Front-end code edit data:
*-*-*

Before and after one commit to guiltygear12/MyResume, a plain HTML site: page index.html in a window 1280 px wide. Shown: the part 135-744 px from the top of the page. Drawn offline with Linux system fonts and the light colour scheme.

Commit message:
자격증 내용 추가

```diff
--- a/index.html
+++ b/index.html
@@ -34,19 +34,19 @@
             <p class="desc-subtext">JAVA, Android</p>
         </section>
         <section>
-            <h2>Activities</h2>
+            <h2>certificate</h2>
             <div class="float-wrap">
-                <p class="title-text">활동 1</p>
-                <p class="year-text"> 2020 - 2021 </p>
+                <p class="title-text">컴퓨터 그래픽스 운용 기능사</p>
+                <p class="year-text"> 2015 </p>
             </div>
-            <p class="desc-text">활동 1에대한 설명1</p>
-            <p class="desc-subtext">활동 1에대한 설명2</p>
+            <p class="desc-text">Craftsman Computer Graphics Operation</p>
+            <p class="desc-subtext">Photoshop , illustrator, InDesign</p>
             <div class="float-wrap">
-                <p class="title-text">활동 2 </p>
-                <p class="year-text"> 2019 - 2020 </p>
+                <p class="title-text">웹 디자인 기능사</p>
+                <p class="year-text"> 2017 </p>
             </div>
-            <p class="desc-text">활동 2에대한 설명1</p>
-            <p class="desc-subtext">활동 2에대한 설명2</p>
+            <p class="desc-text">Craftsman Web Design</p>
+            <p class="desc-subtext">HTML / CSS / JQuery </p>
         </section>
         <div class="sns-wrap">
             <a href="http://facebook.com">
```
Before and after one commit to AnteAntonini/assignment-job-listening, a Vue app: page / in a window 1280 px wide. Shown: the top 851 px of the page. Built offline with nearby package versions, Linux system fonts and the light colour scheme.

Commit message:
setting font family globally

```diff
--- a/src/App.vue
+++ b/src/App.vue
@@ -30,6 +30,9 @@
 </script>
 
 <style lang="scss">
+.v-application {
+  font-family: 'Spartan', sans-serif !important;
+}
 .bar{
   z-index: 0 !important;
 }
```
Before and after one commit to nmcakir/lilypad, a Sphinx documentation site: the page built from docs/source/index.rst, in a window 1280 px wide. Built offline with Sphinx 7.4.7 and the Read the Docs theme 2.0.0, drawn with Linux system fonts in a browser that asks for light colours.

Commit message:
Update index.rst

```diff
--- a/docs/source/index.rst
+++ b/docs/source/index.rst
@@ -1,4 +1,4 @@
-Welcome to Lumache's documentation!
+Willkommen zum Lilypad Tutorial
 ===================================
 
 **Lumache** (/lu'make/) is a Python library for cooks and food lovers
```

*-*-*

**TASK GOAL:**
Look through the data above and report every line in which "desc" appears.

**EXERCISE RESPONSE:**
             <p class="desc-subtext">JAVA, Android</p>
-            <p class="desc-text">활동 1에대한 설명1</p>
-            <p class="desc-subtext">활동 1에대한 설명2</p>
+            <p class="desc-text">Craftsman Computer Graphics Operation</p>
+            <p class="desc-subtext">Photoshop , illustrator, InDesign</p>
-            <p class="desc-text">활동 2에대한 설명1</p>
-            <p class="desc-subtext">활동 2에대한 설명2</p>
+            <p class="desc-text">Craftsman Web Design</p>
+            <p class="desc-subtext">HTML / CSS / JQuery </p>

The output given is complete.